It has been said that we have left behind the Industrial Age and are now in the Information Age. How true that is. Thanks to the internet, we now have huge amounts of information, all available at the click of a mouse. A hundred years ago, people mainly had to contend with their neighbors popping around for a chat, bringing news with them. They had to decide if this was news or gossip. Then with the advent of the telephone, radio and television, all that was multiplied many times over. The internet has further compounded that problem.
I was chatting to my old granduncle the other day. He's 87 years old, largely homebound, but quite savvy on the computer. He used to spend his time surfing the web. He said he was back to reading books. I asked him why he was no longer interested in the web. There is so much there to read, I said. His reply ? The internet was either full of information that was no longer relevant, or just plain nonsense. I'll admit, I was a bit startled. I've since been spending more time surfing around, and I think what he says is true. Anyone and everyone is an expert in something nowadays. In the old days, you would get junk too. But usually, if you needed proper information or news about something, there were several reliable sources , where someone else may hopefully have reviewed the information first. For example, if you go to the library, the books it has have been reviewed by someone purchasing it. Certain newspapers are more known to provide reliable information than others. Medical journals are peer reviewed.
On the internet, sometimes, it is hard to differentiate real information from junk. An official looking website, someone who claims to be an authority, and suddenly, the opinion has become a fact. I found innumerable blogs with all kinds of opinions and facts on them, with no apparent regulator. There must be hundreds of websites all providing information. There was even one that proudly announced it was providing “non-news" ! The information on wikipedia can be adjusted by anyone and put up as fact. I read an article in a medical newsletter recently with some amusement and a little sadness. One author had written a spoof article and was quite surprised when he was later approached by people asking which journal the information was taken from and what he thought of the study ! He decided he had to explain that this subsequent article was also a spoof. I must say it was very well-written , with a fake journal cited, lots of figures, a complete discussion of the results etc. But I would have thought a study on the benefits of alcohol prescribed to patients post-operatively would have raised some suspicions. Little things like " We do not have approval from the Ethics Committee for this study. We didn't think we would get it, so we didn't bother to apply" would have tipped a few off !

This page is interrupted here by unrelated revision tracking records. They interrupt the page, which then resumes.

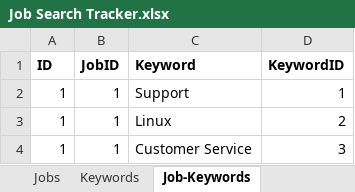
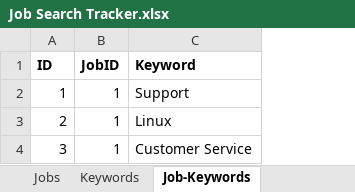
Before and after one commit to larryjl/cohort3, an Excel workbook: src/python/excel/Job Search Tracker.xlsx, sheet Job-Keywords, drawn as a sheet; values as stored, in another font and other column widths than the file's, no borders; charts and pictures not drawn; the diff names each change by its address in the sheet, - before the commit and + after, or states it on an @@ line.

Commit message:
feat: updated data, remove unneeded columns

```diff
--- a/src/python/excel/Job Search Tracker.xlsx (sheet Job-Keywords)
+++ b/src/python/excel/Job Search Tracker.xlsx (sheet Job-Keywords)
-column D (KeywordID), rows 2-4: 1 | 2 | 3
-A3 (ID): 1
+A3 (ID): 2
-A4 (ID): 1
+A4 (ID): 3
```
Also changed, not shown: sheet Connections, sheet Jobs.
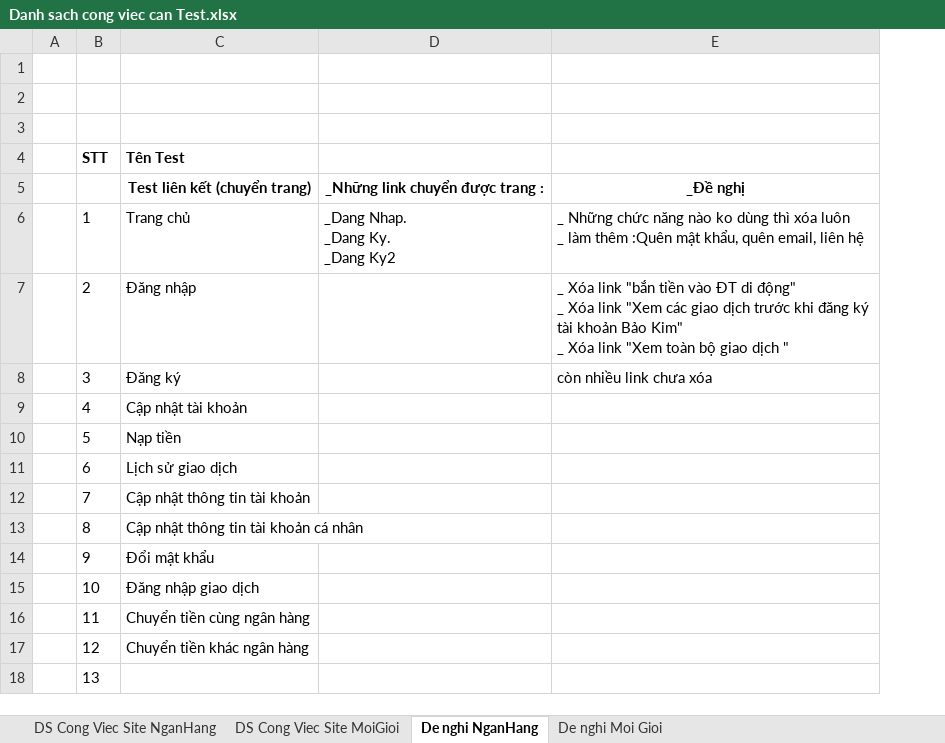
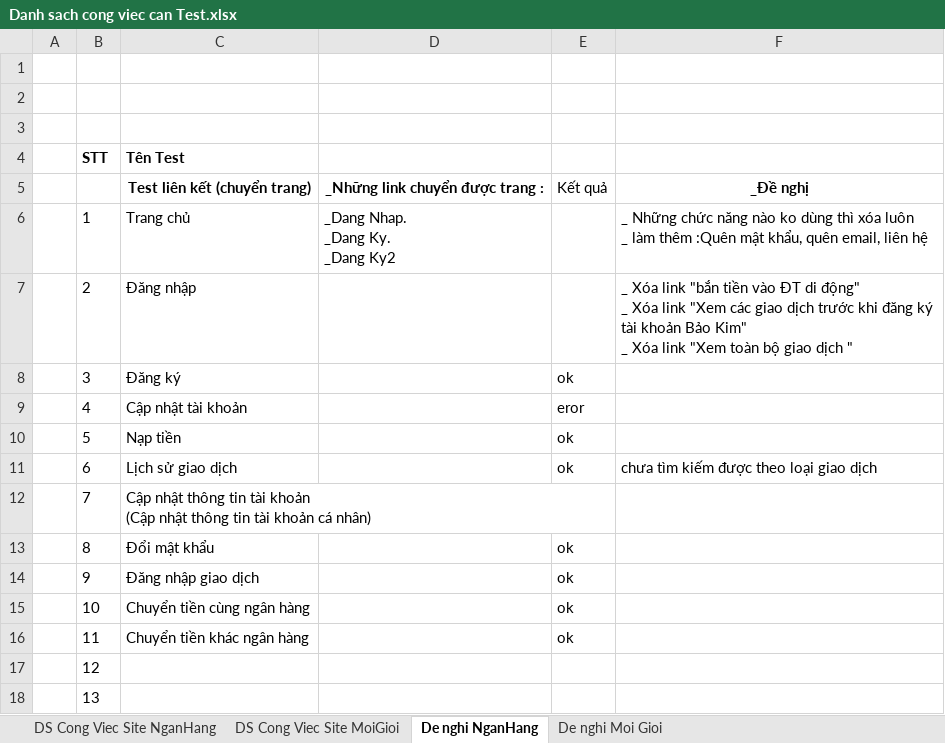
Before and after one commit to treviettreviet/tmdt-doan, an Excel workbook: Bao Cao Lien Tuc/Long _test_23_02/Danh sach cong viec can Test.xlsx, sheet De nghi NganHang, drawn as a sheet; values as stored, in another font and other column widths than the file's, no borders; addresses are those after the commit; ↵ is a line break in a cell; the diff names each change by its address in the sheet, - before the commit and + after, or states it on an @@ line.

```diff
--- a/Bao Cao Lien Tuc/Long _test_23_02/Danh sach cong viec can Test.xlsx (sheet De nghi NganHang)
+++ b/Bao Cao Lien Tuc/Long _test_23_02/Danh sach cong viec can Test.xlsx (sheet De nghi NganHang)
+column E, rows 5-16: Kết quả |  |  | ok | eror | ok | ok |  | ok | ok | ok | ok
-F8: còn nhiều link chưa xóa
+F8: (empty)
-F11: (empty)
+F11: chưa tìm kiếm được theo loại giao dịch
-C12 (Tên Test): …tài khoản
+C12 (Tên Test): …tài khoản ↵ (Cập nhật thông tin tài khoản cá nhân)
-C13 (Tên Test): Cập nhật thông tin tài khoản cá nhân
+C13 (Tên Test): Đổi mật khẩu
-C14 (Tên Test): Đổi mật khẩu
+C14 (Tên Test): Đăng nhập giao dịch
-C15 (Tên Test): Đăng nhập giao dịch
+C15 (Tên Test): Chuyển tiền cùng ngân hàng
-C16 (Tên Test): Chuyển tiền cùng ngân hàng
+C16 (Tên Test): Chuyển tiền khác ngân hàng
-C17 (Tên Test): Chuyển tiền khác ngân hàng
+C17 (Tên Test): (empty)
```
Also changed, not shown: 1 other file.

So what about financial advice ? There's obviously good financial advice, and there is bad advice. The key to knowing which is which is financial education. If you don't know what to do with your money, many others will have lots of ideas. It is always best to be able to make an informed decision yourself.
Robert Kiyosaki pointed out, it is not the investment that is risky, it is an uninformed investor that is risky. David and Tom Gardner of the Motley Fool series also feel that you should manage your own investments. Be an educated consumer, they advise. Find out how your financial advisor gets paid. Does he get a commission for selling the product to you. How much ? What are his credentials ? What is his experience ? Robert Kiyosaki adds to ask your advisor whether he makes his money giving financial advice, or whether he is financially successful himself, and gets his income from elsewhere.
The Motley Fool also has suggestions on when to fire your advisor. Don't take advice from someone who insists he should be in charge of your finances. Be very careful of cold calls selling you life insurance or financial products. A good financial advisor should make you more money, not charge you money to make himself richer and you poorer.
It sounds like I'm against financial advisors. I'm not. As Robert Kiyosaki pointed out, he would prefer to drive a car himself as he is in control. But for someone who has no idea how to drive a car, it is much safer to let someone else drive it. But choose your driver carefully.
Just a few more comments on financial “information" brochures, or advertisements, as they are more accurately called. They are precisely that. Advertisements. The purpose is to get you to buy the products. Take time to find out who is getting richer - you, or the guy selling it. Learn to read the fine print. Risks and potential losses are never in bold large font right at the beginning. I've seen brochures which scream " get 20% returns !!", only to follow the little asterisk to read " returns are not guaranteed. May sustain losses on principal sum. " Never buy what you don't understand. It doesn't mean you never buy anything! It means you take time to learn before you put your hard-earned money in.
Warren Buffett, possibly the greatest investor today, says he spends a lot more time reading and learning, than buying anything. And when he buys a stock or business, he's very confident of his choice. He puts in a large amount, and he holds it forever.
It may seem so much easier to just accept the first bit of information you get as gospel truth. But the price you pay for not taking a little time to be more critical of the information you get may be very high financially. Take time to think ! Today, we are being bombarded with information from all directions, from many sources. It's ironic that in this age where we have more information than we can handle, many people have forgotten how to think. Maybe that's why my 87 year old granduncle gave up on the internet, and has gone back to reading books !